Building Your Own Station House Map


Memory is SUCH a fragile thing. When the alarm goes out, as the officer and crew don their gear, the best thing the driver or engineer can do is to make sure he knows where he’s going. Most drivers will admit to the occasional brain malfunction. We’ve all heard of assigned crews recognizing the street name but not having a clue as to where the street is situated. How do we address this issue?

Map books are clumsy and slow to thumb through. Computer-aided dispatch and computerized map systems are only as good as the data they provide. In “Tips for Learning Your Way Around Your Response Area” (Fire Engineering, October 2006), Battalion Chief Steve Prziborowski provides an excellent overview of how to become familiar with the streets in your response area. A good station house map should be an integral part of a firehouse’s response plan.

Why Build Your Map?

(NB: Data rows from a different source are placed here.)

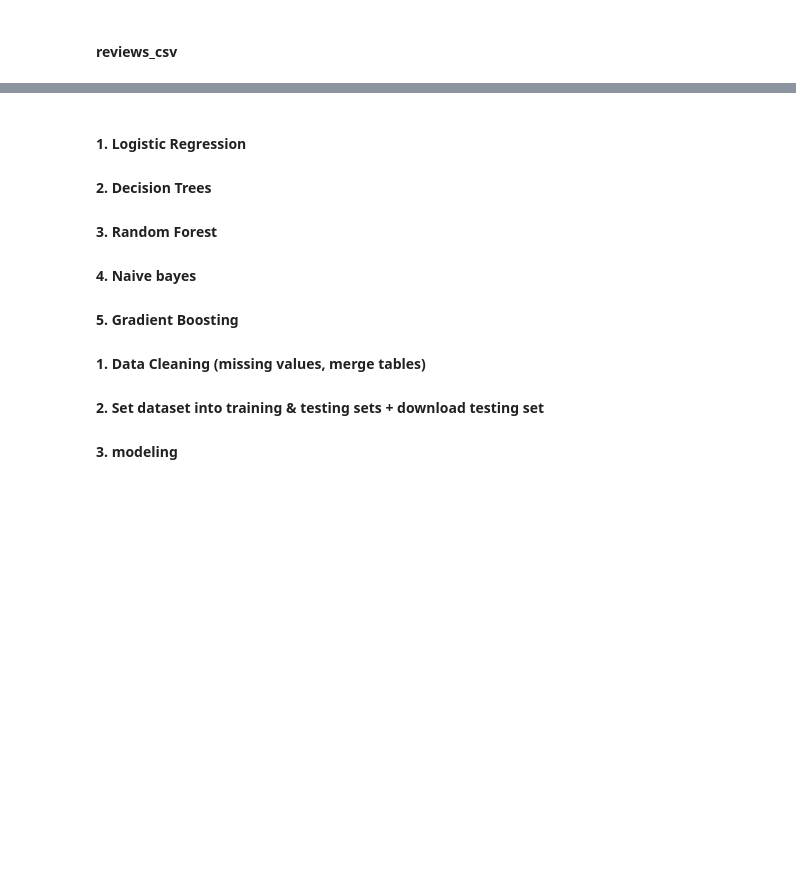
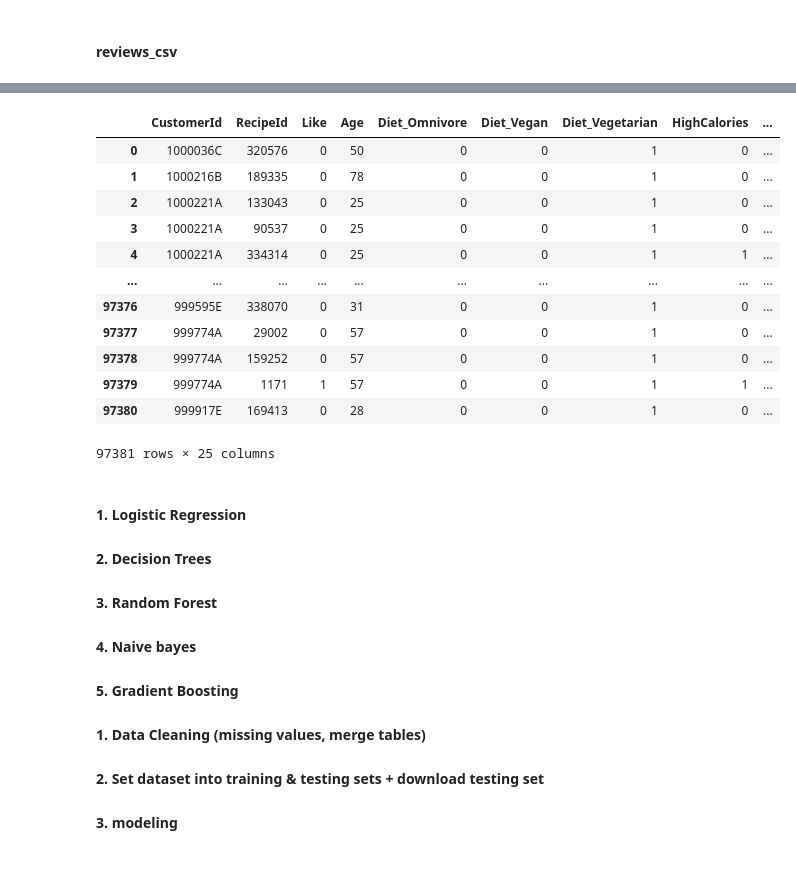
Before and after one commit to MittmannM/AnalyticsCupTUM, a Jupyter notebook: AC.ipynb, the cells around one changed output, grey strips where cells are left out. Drawn from its saved outputs; the diff is of its cells as text; code cells hidden in the pictures; blank space fills up the shorter version.

```diff
--- a/AC.ipynb
+++ b/AC.ipynb
@@ -177,0 +180,12 @@ review_diet_with_request
+# %%
+#one-hot encoding recipes
+recipes_csv = pd.get_dummies(recipes_csv, columns=['RecipeCategory'], prefix='RecipeCategory')
+recipes_csv['RecipeCategory_Beverages'] = recipes_csv['RecipeCategory_Beverages'].astype('int')
+recipes_csv['RecipeCategory_Bread'] = recipes_csv['RecipeCategory_Bread'].astype('int')
+recipes_csv['RecipeCategory_Breakfast'] = recipes_csv['RecipeCategory_Breakfast'].astype('int')
+recipes_csv['RecipeCategory_Lunch'] = recipes_csv['RecipeCategory_Lunch'].astype('int')
+recipes_csv['RecipeCategory_One dish meal'] = recipes_csv['RecipeCategory_One dish meal'].astype('int')
+recipes_csv.rename(columns={'RecipeCategory_One dish meal': 'RecipeCategory_One_dish_meal'}, inplace=True)
+recipes_csv['RecipeCategory_Soup'] = recipes_csv['RecipeCategory_Soup'].astype('int')
+recipes_csv['RecipeCategory_Other'] = recipes_csv['RecipeCategory_Other'].astype('int')
+recipes_csv.drop('Name', axis=1, inplace=True)
@@ -178,3 +208,27 @@ review_diet_with_request
+# %%
+# merge 'review_with_diet' with 'recipes_csv'
+df = pd.merge(review_diet_with_request, recipes_csv, on='RecipeId', how='left')
+df['TimeDeviation'] = df['MaxTime'] - df['TotalTimeNeeded']
+df.drop(['TotalTimeNeeded', 'MaxTime'], axis=1, inplace=True)
+# %%
+df
+
+#TODO test p value for each variable
+#TODO fit model
+# %% [output]
+|  | CustomerId | RecipeId | Like | Age | Diet_Omnivore | Diet_Vegan | Diet_Vegetarian | HighCalories | ... |
+| 0 | 1000036C | 320576 | 0 | 50 | 0 | 0 | 1 | 0 | ... |
+| 1 | 1000216B | 189335 | 0 | 78 | 0 | 0 | 1 | 0 | ... |
+| 2 | 1000221A | 133043 | 0 | 25 | 0 | 0 | 1 | 0 | ... |
+| 3 | 1000221A | 90537 | 0 | 25 | 0 | 0 | 1 | 0 | ... |
+| 4 | 1000221A | 334314 | 0 | 25 | 0 | 0 | 1 | 1 | ... |
+| ... | ... | ... | ... | ... | ... | ... | ... | ... | ... |
+| 97376 | 999595E | 338070 | 0 | 31 | 0 | 0 | 1 | 0 | ... |
+| 97377 | 999774A | 29002 | 0 | 57 | 0 | 0 | 1 | 0 | ... |
+| 97378 | 999774A | 159252 | 0 | 57 | 0 | 0 | 1 | 0 | ... |
+| 97379 | 999774A | 1171 | 1 | 57 | 0 | 0 | 1 | 1 | ... |
+| 97380 | 999917E | 169413 | 0 | 28 | 0 | 0 | 1 | 0 | ... |
+97381 rows × 25 columns
 # %% [markdown]
 
 #### 1. Logistic Regression
```
Also changed, not shown: parts of 8 cells of this notebook.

You can’t buy a good station house map. You have to make it. I’ve seen the printouts from the street department—sheets of paper butted together on the wall. The professionally produced maps of most cities often provide too much information. The print is too small. The street you’re looking for is too hard to find. The most efficient map will reflect your running district and be easy to read. Position it where you can easily access it on the way out to the apparatus bay.

There are several other reasons to build a station house map. It is an exercise in camaraderie. All who contribute to the project feel a sense of pride. It is a task guaranteed to focus your crew’s attention on the importance of streets. When visitors come to the station asking directions, you can easily direct them to the location. Finally, in many ways, a hand-drawn map is both a piece of art that will be much admired and a tool that crews will use long after you retire.


If your station decides to build a station house map, one of the first decisions to make is where to put it. Location is everything where this map is concerned. Not every station house is structured in such a manner as to provide a good spot for it. Plan for a wall space approximately eight feet by eight feet. You should be able to easily spot the map when you enter a room. You don’t want to have to backtrack. Remember, where you start from is as important as where you’re going, which is the door to the apparatus bay. Common locations for maps, in order of preference, are listed below:

  1. The kitchen. It is the most-used room in the firehouse.
  2. The watchbooth. It’s the communication hub of the firehouse.
  3. The dayroom. This puts the map where members can study it regularly.
  4. The front door. This is good for visitors.

(1) Views of segments of Station 28’s district map. (Photos by Bill Ehrgood.)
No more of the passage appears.